multiple – many; more than one

* This building has multiple emergency exits, so that people can leave quickly if there’s a fire.

geography – the study of the surface of the planet, its physical characteristics, and how it is divided into different countries and populations

* In today’s geography class, the students are taking a test on the capital cities in African.

quote – an estimate; a guess about how much something will cost

* The first quote we got for fixing the roof was too high, so we’re going to look for better prices from other companies.

offer – the amount of money that someone is willing to pay for something

* Shawna got three offers from people who wanted to buy her car: $6,700, $6,350, and $5,800.

gotta – informal version of “got to”; have to; has to; must do something

* I’d like to go to the movies with you, but I gotta study tonight.

to give – to relax; to stop putting pressure on something or someone; to stop doing something

* There were too many people standing on the bridge and when the wood gave, the people fell into the water.

What Insiders Know
A Classic Song about Work: “Working 9 to 5”

Dolly Parton is a famous American singer and actress. One of her famous movies is a “comedy” (funny movie) called “Nine to Five,” which was made in 1980. The phrase “working nine to five” refers to a normal work schedule.
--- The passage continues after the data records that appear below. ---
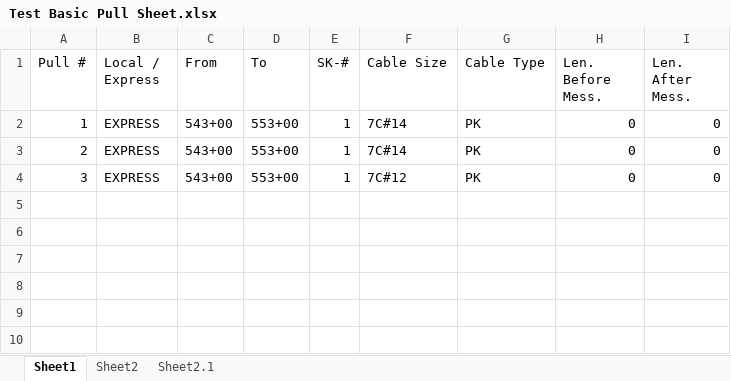
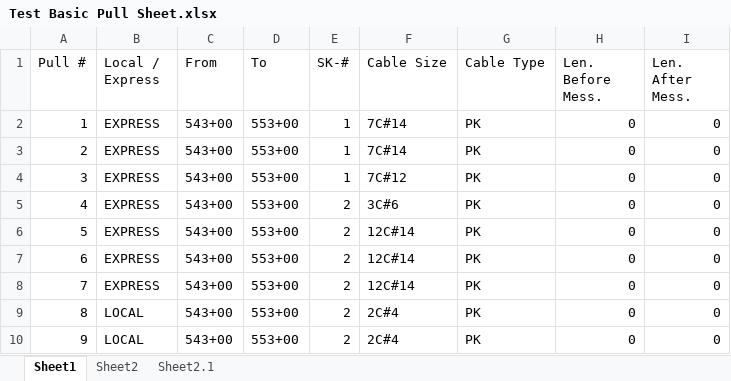
Before and after one commit to TCE-Innovation/Cable-Run-Optimizer, an Excel workbook: Test Basic Pull Sheet.xlsx, sheet Sheet1, drawn as a sheet; values as stored, in another font and other column widths than the file's, no borders; the diff names each change by its address in the sheet, - before the commit and + after, or states it on an @@ line.

```diff
--- a/Test Basic Pull Sheet.xlsx (sheet Sheet1)
+++ b/Test Basic Pull Sheet.xlsx (sheet Sheet1)
+row 5: 4 | EXPRESS | 543+00 | 553+00 | 2 | 3C#6 | PK | 0 | 0
+row 6: 5 | EXPRESS | 543+00 | 553+00 | 2 | 12C#14 | PK | 0 | 0
+row 7: 6 | EXPRESS | 543+00 | 553+00 | 2 | 12C#14 | PK | 0 | 0
+row 8: 7 | EXPRESS | 543+00 | 553+00 | 2 | 12C#14 | PK | 0 | 0
+row 9: 8 | LOCAL | 543+00 | 553+00 | 2 | 2C#4 | PK | 0 | 0
+row 10: 9 | LOCAL | 543+00 | 553+00 | 2 | 2C#4 | PK | 0 | 0
```
Also changed, not shown: sheet Sheet2, Output File.xlsx, 2 other files.
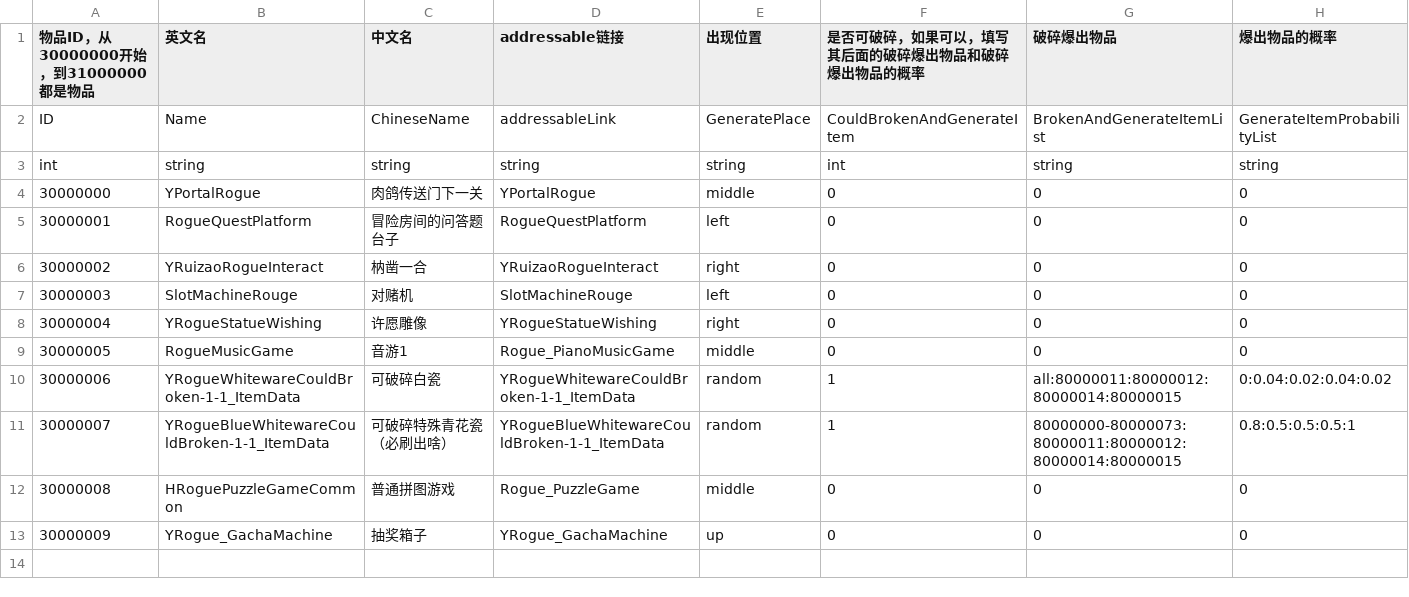
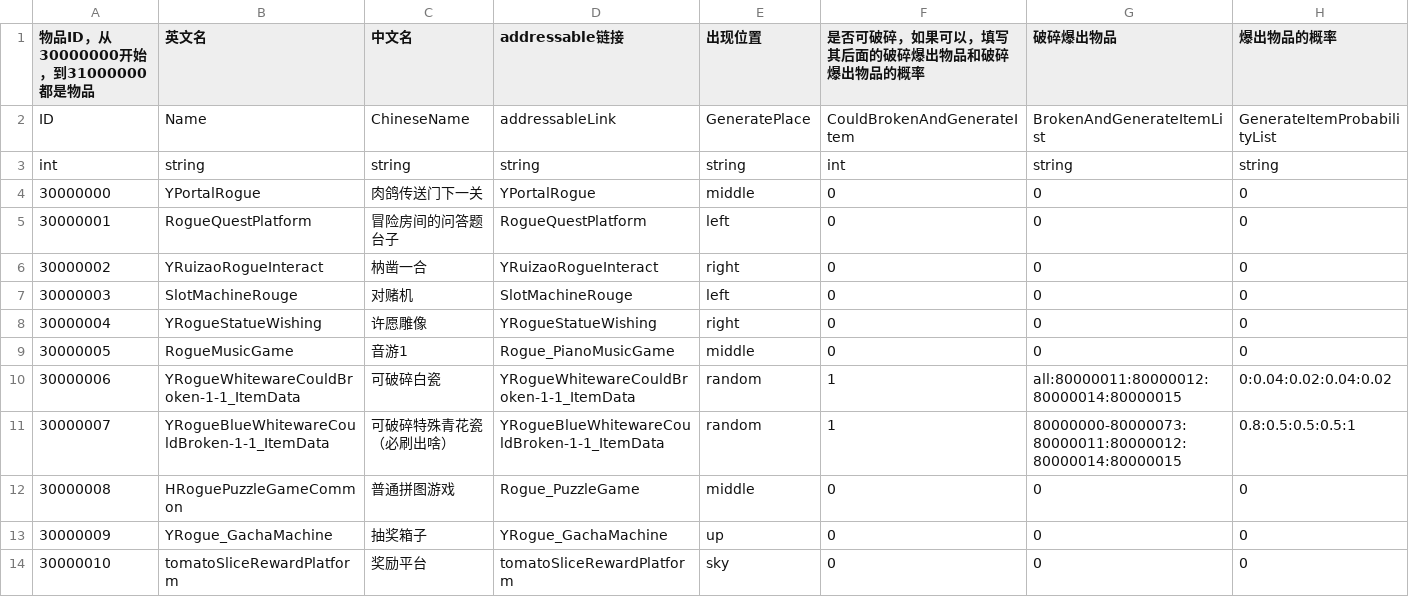
Before and after one commit to YYHHOrganization/GameDemo2024, a CSV file: Assets/Designer/Designer_Tool/CSV2CS/Document/RogueCommonItemCSVFile.csv, drawn as a sheet; the diff names each change by its address in the sheet, - before the commit and + after, or states it on an @@ line.

```diff
--- a/Assets/Designer/Designer_Tool/CSV2CS/Document/RogueCommonItemCSVFile.csv
+++ b/Assets/Designer/Designer_Tool/CSV2CS/Document/RogueCommonItemCSVFile.csv
+row 14: 30000010 | tomatoSliceRewardPlatform | 奖励平台 | tomatoSliceRewardPlatform | sky | 0 | 0 | 0
```
Also changed, not shown: Assets/Designer/Designer_Tool/CSV2CS/Document/BornRoomCSVFile.csv, Assets/Designer/Designer_Tool/CSV2CS/Document/BossRoomCSVFile.csv, 25 other files.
Many people arrive to the office at 9:00 a.m. and leave at 5:00 p.m., or “from nine to five.”

In the movie, Dolly Parton sings a song called “9 to 5.” Here are the “lyrics” (the words in a song) to the “chorus” (the part of a song that repeats many times).

Working nine to five, what a way to make a living.

Barely getting by, it's all taking and no giving.

They just use your mind, and they never give you credit.


It's enough to drive you crazy, if you let it.

The first line means that working all day, from 9:00 a.m. to 5:00 p.m., is a difficult way “to make a living,” or to make enough money to live a daily life. She is “barely” (hardly) “getting by.” “To get by” means to have enough money to pay for what one needs. In other words, she doesn’t get enough money from her job to pay for everything she needs. “It’s all taking and no giving,” meaning that her job is taking a lot of her time and energy, but it isn’t giving her very much money. There is a popular expression, “give and take,” which means that two people (or organizations) share the work and the rewards. When one side “takes” too much and the other side doesn’t “give” enough, then that’s not a good relationship.

She sings, “They just use your mind, and they never give you credit.” This means that the employer is using her ideas to help the business, but it never thanks her for her hard work. “To give (someone) credit” means to give them recognition, thanks, or reward for their work or accomplishment. The last line says, “It’s enough to drive you crazy, if you let it.” This means that her job is very frustrating and it could make her feel crazy, if she allows it to.

This is a well-known song that many Americans who work nine to five can relate to. They feel that the lyrics show their own feelings about working hard and not getting the reward they deserve.